Joint shadow report to UN CRPD Committee

Disability Rights International (DRI) and a coalition of women, children and disability rights organizations –the “Colectivo Chuhcan” A.C., EQUIS Justice for Women A.C. (EQUIS), Information Group on Elected Reproduction (GIRE), Transversal, Action on the Rights of People with Disabilities A.C. and the Mexico Children’s Rights Network (REDIM), submitted a report to the United Nations Committee on the Rights of Persons with Disabilities for the Committee (CRPD Committee).

The CRPD Committee will evaluate Mexico to determine whether it is protecting and guaranteeing the rights of persons with disabilities in the country. However, the coalition found that persons with disabilities in Mexico are segregated and abused in institutions; suffer violence in family and in community settings; are discriminated at work, at school and in their families; cannot exercise their right to legal capacity under Mexican law; and cannot access justice.

Persons with disabilities are detained in highly dangerous institutions and may remain there for life. There is an estimated 140,000 children in institutions across the country, where they are abused and raised without the opportunity to establish any permanent family bonds. In institutions, this population faces the risk of death, torture, use of isolation rooms, physical restraints, sexual and physical abuse and forced sterilizations. They cannot report abuses and cannot access justice. “Children are dying in institutions and are subjected to daily abuse, this needs to stop now” said Priscila Rodriguez, DRI’s Associate Director.

The coalition called on Mexico to take immediate action to stop abuses against people with disabilities across the country.

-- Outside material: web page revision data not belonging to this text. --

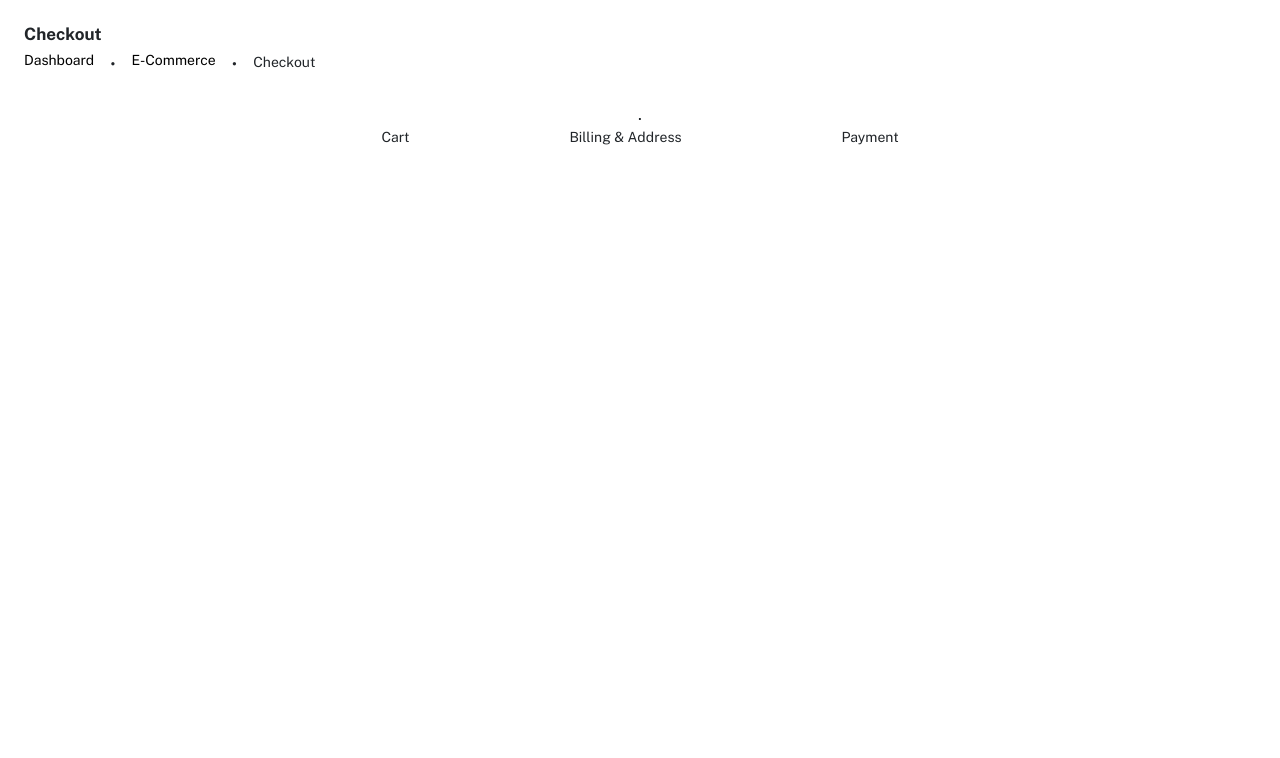
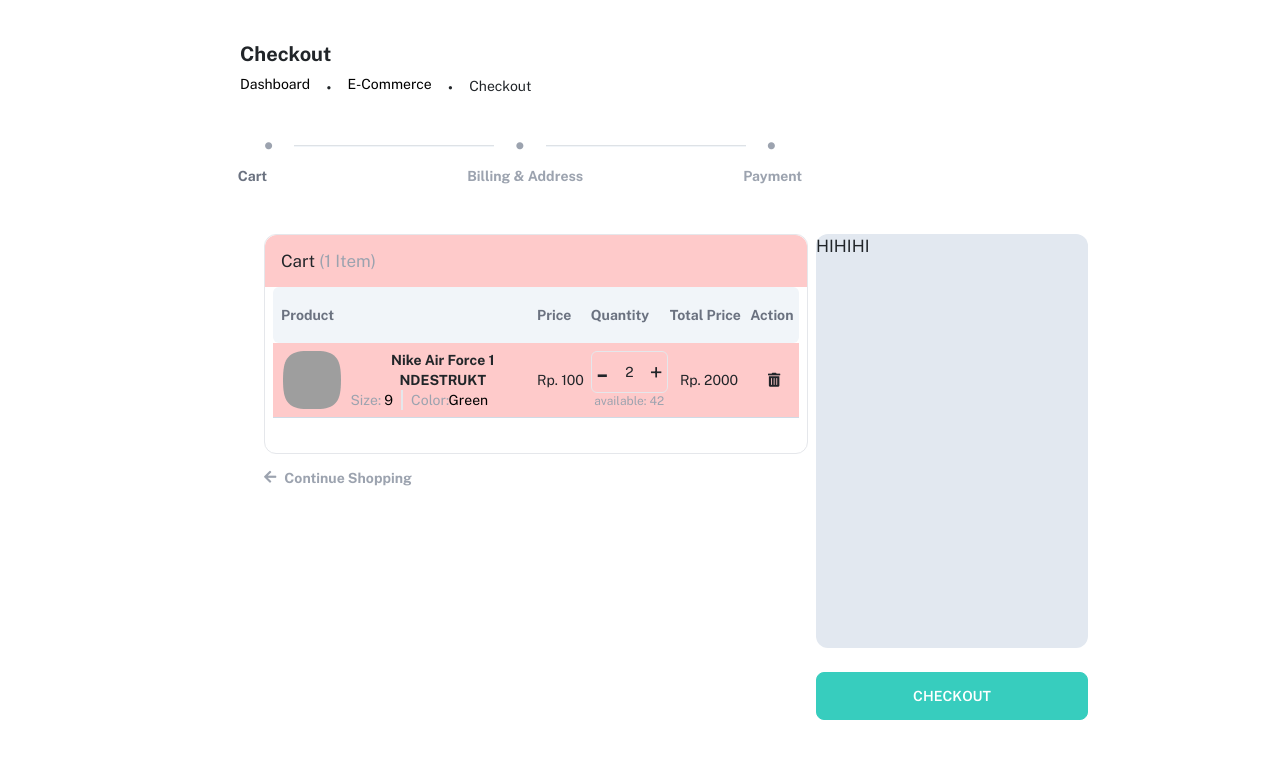
Before and after one commit to AdidayaOsha/Bootcamp-Final-Project-FE-V1, a React (Create React App) app: page /checkout in a window 1280 px wide. Shown: the top 758 px of the page. Built offline with nearby package versions, Linux system fonts and the light colour scheme; grey boxes are pictures that could not be loaded.

Commit message:
Added Order Checkout Page

```diff
--- a/src/components/Checkout/OrderProgress.jsx
+++ b/src/components/Checkout/OrderProgress.jsx
@@ -4,10 +4,12 @@ import { Link } from "react-router-dom";
 const OrderProgress = () => {
   return (
     <>
+      {/* HEADER STARTS */}
+      <div className="">
         {/* Checkout Links */}
-      <div className="m-4">
+        <div className="ml-60 mt-10 mb-4">
           <div>
-          <h1 className="textpxl font-bold mb-2">Checkout</h1>
+            <h1 className="text-xl font-bold mb-2">Checkout</h1>
           </div>
           <div className="flex flex-row space-x-4">
             <Link to="/" className="hover:text-gray-500 text-sm">
@@ -23,19 +25,132 @@ const OrderProgress = () => {
           </div>
         </div>
 
+        <div className="mr-60">
           {/* Progress Bar Nya */}
-      <div className="w-100 flex flex-row justify-center space-x-40">
-        <span>.</span>
+          <div className="w-100 flex justify-center space-x-5 text-center items-center">
+            <span className="text-4xl text-gray-400">•</span>
+            <span className="flex border-top h-[2px] bg-slate-100 w-[200px]"></span>
+            <span className="text-4xl text-gray-400">•</span>
+            <span className="flex border-top h-[2px] bg-slate-100 w-[200px]"></span>
+            <span className="text-4xl text-gray-400">•</span>
           </div>
-      <div className="w-100 flex flex-row justify-center space-x-40">
+
+          {/* Progress Head */}
+          <div className="w-100 flex justify-center">
             <div>
-          <p className="text-sm">Cart</p>
+              <p className="text-sm text-gray-500 font-bold">Cart</p>
+            </div>
+            <div className="mx-40 ">
+              <p className="text-sm text-gray-400 font-bold ml-10">
+                Billing & Address
+              </p>
             </div>
             <div>
-          <p className="text-sm">Billing & Address</p>
+              <p className="text-sm text-gray-400 font-bold">Payment</p>
+            </div>
+          </div>
+        </div>
+      </div>
+      {/* HEADER ENDS */}
+
+      <div className="h-[600px] flex w-screen space-x-2 pt-5 justify-end pr-48">
+        {/* DIV PRODUCT CARD */}
+        <div className="w-1/2">
+          <div className="w-full h-full">
+            {/* TABLE STARTS HERE */}
+            <div className=" w-full h-2/5 rounded-xl border-1">
+              <div className="bg-red-200 p-3 rounded-t-xl">
+                <h2>
+                  Cart <span className="text-gray-400">(1 Item)</span>
+                </h2>
+              </div>
+              <div className="h-3/5 flex space-x-5 w-full px-2">
+                <table className="w-full">
+                  <thead>
+                    <tr className=" text-sm text-gray-500 h-14 bg-slate-100 ">
+                      <th className="text-left w-1/2 rounded-l-md pl-2">
+                        Product
+                      </th>
+                      <th>Price</th>
+                      <th>Quantity</th>
+                      <th>Total Price</th>
+                      <th className="rounded-r-md">Action</th>
+                    </tr>
+                  </thead>
+                  <tbody className="text-sm">
+                    <tr className="bg-red-200 text-center">
+                      <td>
+                        <div className="flex items-center">
+                          <div>
+                            <img
+                              className="mask mask-squircle w-20"
+                              src="https://media.istockphoto.com/photos/sport-shoes-on-isolated-white-background-picture-id956501428?k=20&m=956501428&s=612x612&w=0&h=UC4qdZa2iA0PJvv0RIBlJDyF80wxFyLPq4YWvZa30Sc="
+                            />
                           </div>
                           <div>
-          <p className="text-sm">Payment</p>
+                            <div>
+                              <p className="font-bold">
+                                Nike Air Force 1 NDESTRUKT
+                              </p>
+                            </div>
+                            <div className="flex">
+                              <div>
+                                <p className="text-gray-400">
+                                  Size: <span className="text-black">9</span>
+                                </p>
+                              </div>
+                              <span className="border-1 h-5 mx-2"></span>
+                              <div>
+                                <p className="text-gray-400">
+                                  Color:
+                                  <span className="text-black">Green</span>
+                                </p>
+                              </div>
+                            </div>
+                          </div>
+                        </div>
+                      </td>
+                      <td className="text-left">Rp. 100</td>
+                      <td className="text-left">
+                        <div>
+                          <div className="flex border-1 rounded-md space-x-4 items-center justify-center align-middle">
+                            <span className="text-4xl">-</span>
+                            <span className="text-1xl">2</span>
+                            <span className="text-2xl">+</span>
+                          </div>
+                          <div>
+                            <p className="text-gray-400 text-xs text-center">
+                              available: 42
+                            </p>
+                          </div>
+                        </div>
+                      </td>
+                      <td className="text-center">Rp. 2000</td>
+                      <td>
+                        <i className="fas fa-trash-alt"></i>
+                      </td>
+                    </tr>
+                  </tbody>
+                </table>
+              </div>
+            </div>
+            <div>
+              <Link to="/">
+                <div className="text-gray-400 hover:text-gray-500 text-sm space-x-2 mt-3 flex group">
+                  <i className="fas fa-arrow-left transition-all group-hover:mr-1"></i>
+                  <h2 className=" font-bold">Continue Shopping</h2>
+                </div>
+              </Link>
+            </div>
+          </div>
+        </div>
+
+        {/* DIV ORDER SUMMARY */}
+        <div className=" w-1/4 flex flex-col">
+          <div className="w-full h-3/4 bg-slate-200 rounded-xl">HIHIHI</div>
+          <button className="mt-4 btn btn-block btn-accent text-white">
+            CHECKOUT
+          </button>
         </div>
       </div>
     </>
--- /dev/null
+++ b/src/components/Checkout/ProductItem.jsx
@@ -0,0 +1,7 @@
+import React from "react";
+
+const ProductItem = () => {
+  return <div>ProductItem</div>;
+};
+
+export default ProductItem;
```
Lines whose indentation alone changed are shown as unchanged.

Disability Rights International demanded that the government stops the torture and institutionalization of thousands of children and adults, to make sure that they return to the community –and children to families- and to create the services and supports this population needs to live productive lives in the community.

Read the report on DRI's website here.